s good, there is a conflict on interest in the case as the couple have already decided how they would prefer to spend their last days and it is a personal will rather than one forced by others. It is also clear by law that an individual has the rights to make a decision for how they aim to spend their last few days. This is one of the few issues that have been presented in the case.
Secondly, the end – of – life directive enables the medical assistance to discuss the wish of the parents with the children. This however is a major issue as the cases are generally very sensitive and discussing this with the children can prove to be very difficult. This is mainly because the amount of stress, trauma and emotional distress that children and family members go through when an elderly person is ill is very high. Hence it would be difficult for the health care providers to convey the news as well as the family members to hear the news of the will of the parents. This again causes a second of ethics in the case (Garrett, Baillie, & Garrett, 2009).
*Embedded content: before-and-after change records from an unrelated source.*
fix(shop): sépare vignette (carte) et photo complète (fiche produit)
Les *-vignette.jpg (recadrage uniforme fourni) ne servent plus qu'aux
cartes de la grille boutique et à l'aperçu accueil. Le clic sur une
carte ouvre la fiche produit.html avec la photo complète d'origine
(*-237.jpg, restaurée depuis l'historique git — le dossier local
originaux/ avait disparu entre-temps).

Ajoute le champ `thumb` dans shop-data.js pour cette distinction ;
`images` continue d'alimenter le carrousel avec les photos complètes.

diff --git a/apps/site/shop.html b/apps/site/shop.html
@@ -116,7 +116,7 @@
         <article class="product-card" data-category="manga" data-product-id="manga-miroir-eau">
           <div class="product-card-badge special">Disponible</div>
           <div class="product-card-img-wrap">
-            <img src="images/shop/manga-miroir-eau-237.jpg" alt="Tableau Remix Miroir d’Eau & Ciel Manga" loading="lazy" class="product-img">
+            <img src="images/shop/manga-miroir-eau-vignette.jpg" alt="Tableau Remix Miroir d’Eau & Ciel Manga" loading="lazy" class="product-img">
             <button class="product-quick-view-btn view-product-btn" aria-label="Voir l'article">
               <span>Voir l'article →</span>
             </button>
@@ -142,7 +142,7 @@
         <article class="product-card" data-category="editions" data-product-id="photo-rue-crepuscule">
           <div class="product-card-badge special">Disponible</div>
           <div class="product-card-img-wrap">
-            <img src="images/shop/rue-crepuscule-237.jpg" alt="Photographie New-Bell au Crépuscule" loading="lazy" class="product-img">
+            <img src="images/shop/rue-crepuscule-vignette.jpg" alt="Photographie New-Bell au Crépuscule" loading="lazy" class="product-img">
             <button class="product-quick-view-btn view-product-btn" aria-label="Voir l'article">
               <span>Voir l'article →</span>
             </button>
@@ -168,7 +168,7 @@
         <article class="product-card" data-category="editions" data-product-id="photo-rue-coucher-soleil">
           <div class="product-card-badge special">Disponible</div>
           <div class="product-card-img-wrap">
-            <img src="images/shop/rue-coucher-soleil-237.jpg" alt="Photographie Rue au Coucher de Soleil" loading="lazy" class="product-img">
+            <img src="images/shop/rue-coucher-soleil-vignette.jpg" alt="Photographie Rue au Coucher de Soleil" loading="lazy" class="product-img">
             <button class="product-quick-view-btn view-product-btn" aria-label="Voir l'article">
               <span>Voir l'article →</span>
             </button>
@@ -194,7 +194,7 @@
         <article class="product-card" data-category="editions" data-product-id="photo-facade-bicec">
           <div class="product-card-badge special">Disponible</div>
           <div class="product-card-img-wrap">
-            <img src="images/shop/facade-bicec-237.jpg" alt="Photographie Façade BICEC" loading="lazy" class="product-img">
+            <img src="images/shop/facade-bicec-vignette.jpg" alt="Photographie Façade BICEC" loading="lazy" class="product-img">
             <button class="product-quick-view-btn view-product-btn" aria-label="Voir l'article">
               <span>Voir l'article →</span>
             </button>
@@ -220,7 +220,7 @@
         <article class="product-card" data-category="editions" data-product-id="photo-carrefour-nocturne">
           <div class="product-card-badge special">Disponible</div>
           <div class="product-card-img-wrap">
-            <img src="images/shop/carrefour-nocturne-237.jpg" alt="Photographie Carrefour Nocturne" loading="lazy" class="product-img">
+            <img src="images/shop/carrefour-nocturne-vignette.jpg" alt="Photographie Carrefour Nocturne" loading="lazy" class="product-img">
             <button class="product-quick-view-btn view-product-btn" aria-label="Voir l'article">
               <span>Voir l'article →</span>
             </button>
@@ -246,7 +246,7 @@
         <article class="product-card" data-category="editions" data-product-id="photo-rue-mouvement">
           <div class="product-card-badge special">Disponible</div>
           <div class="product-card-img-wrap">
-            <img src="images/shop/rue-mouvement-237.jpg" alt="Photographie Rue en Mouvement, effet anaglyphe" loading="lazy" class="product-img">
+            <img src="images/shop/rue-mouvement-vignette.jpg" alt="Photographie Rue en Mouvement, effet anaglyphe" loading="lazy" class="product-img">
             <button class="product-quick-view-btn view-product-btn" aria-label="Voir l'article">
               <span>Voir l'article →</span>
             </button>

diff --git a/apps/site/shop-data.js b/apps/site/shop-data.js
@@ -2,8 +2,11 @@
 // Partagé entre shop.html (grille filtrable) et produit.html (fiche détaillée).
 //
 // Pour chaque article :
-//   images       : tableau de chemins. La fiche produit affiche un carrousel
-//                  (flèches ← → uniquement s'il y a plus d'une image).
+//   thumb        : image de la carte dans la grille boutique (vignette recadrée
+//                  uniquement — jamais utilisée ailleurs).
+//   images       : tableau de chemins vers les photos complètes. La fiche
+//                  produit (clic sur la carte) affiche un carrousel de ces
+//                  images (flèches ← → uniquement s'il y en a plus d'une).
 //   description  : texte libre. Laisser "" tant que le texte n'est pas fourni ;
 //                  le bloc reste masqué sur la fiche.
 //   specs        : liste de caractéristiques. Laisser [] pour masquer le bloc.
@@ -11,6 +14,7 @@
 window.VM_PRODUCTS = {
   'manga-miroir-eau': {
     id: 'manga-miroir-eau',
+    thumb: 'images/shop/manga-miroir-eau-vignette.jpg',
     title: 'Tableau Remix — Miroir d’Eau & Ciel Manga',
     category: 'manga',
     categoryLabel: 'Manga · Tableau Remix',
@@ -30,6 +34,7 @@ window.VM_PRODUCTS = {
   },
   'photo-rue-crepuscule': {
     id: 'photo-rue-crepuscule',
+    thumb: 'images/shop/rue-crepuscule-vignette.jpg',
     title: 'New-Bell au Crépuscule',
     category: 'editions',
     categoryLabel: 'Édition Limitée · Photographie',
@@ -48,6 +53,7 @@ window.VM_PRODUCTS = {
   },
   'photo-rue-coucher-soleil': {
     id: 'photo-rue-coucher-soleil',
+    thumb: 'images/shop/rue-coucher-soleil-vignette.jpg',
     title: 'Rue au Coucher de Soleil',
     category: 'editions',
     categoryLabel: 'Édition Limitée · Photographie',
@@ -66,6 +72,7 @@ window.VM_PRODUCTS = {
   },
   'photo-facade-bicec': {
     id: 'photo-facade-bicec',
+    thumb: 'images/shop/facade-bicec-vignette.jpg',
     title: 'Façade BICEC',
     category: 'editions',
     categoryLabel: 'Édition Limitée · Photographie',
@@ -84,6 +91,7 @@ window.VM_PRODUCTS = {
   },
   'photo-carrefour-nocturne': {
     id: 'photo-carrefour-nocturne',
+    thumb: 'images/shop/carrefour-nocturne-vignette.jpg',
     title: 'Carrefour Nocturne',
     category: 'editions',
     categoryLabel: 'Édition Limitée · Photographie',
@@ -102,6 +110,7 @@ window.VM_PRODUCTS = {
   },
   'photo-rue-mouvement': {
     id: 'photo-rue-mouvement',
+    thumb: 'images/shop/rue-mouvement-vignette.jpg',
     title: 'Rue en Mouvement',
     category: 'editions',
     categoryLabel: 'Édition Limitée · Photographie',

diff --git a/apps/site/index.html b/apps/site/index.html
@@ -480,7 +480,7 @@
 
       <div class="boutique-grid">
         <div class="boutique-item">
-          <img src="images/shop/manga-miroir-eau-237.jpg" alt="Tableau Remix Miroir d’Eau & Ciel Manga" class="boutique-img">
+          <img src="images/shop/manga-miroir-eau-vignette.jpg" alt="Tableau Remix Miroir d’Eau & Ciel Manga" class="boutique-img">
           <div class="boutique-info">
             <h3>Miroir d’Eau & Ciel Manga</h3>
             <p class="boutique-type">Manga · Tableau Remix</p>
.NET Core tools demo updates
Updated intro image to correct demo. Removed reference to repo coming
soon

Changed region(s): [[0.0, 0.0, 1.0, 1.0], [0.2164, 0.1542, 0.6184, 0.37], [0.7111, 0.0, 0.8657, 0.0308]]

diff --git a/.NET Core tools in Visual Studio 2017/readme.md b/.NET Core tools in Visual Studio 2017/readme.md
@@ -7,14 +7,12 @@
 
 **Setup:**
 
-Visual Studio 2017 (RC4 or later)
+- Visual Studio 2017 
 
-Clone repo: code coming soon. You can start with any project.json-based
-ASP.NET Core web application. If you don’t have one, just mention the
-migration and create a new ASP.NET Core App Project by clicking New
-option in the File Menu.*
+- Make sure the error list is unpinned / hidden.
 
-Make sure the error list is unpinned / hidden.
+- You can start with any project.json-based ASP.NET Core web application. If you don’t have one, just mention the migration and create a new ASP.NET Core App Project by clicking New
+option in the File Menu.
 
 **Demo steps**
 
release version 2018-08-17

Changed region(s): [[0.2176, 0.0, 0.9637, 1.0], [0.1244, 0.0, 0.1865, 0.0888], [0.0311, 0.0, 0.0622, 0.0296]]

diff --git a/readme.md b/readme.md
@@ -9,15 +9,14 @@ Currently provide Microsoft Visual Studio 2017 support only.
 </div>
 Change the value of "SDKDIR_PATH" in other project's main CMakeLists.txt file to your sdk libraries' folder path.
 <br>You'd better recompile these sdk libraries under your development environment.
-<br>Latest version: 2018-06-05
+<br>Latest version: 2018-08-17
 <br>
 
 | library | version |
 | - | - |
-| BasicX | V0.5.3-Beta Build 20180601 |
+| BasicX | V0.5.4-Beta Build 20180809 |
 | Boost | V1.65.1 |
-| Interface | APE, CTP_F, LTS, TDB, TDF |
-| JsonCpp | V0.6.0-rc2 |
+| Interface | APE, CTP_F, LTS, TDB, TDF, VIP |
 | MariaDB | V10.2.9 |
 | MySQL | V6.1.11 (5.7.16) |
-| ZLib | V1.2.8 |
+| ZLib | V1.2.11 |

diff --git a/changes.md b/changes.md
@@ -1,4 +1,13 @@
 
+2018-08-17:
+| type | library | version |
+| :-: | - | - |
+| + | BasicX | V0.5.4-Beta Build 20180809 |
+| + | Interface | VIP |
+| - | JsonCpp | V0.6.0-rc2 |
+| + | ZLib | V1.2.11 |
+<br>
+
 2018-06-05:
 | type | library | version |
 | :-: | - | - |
Considering the end of life decision in my life or for someone I know, I feel that it is incorrect to allow anyone to take the decision to end the life of others. This is inappropriate and is completely inhuman. A person should be given the right to live as long as they can and as long as their body is able to accept the life. Using technology to keep a person alive or trying to kill a person against the flow of nature is not right and should not be accepted anywhere in the world. Life is given to all and mercy killing is not ethical in any manner and should not be permitted. Giving an end – of – life decision for someone irrespective of whether it is a mother or father of brother or sister is incorrect and is against the law of nature. Hence it is essential that this is not provided as an option ever as according to the ACA code of Ethics it has clearly been presented that, ‘counsellors must strive to take measures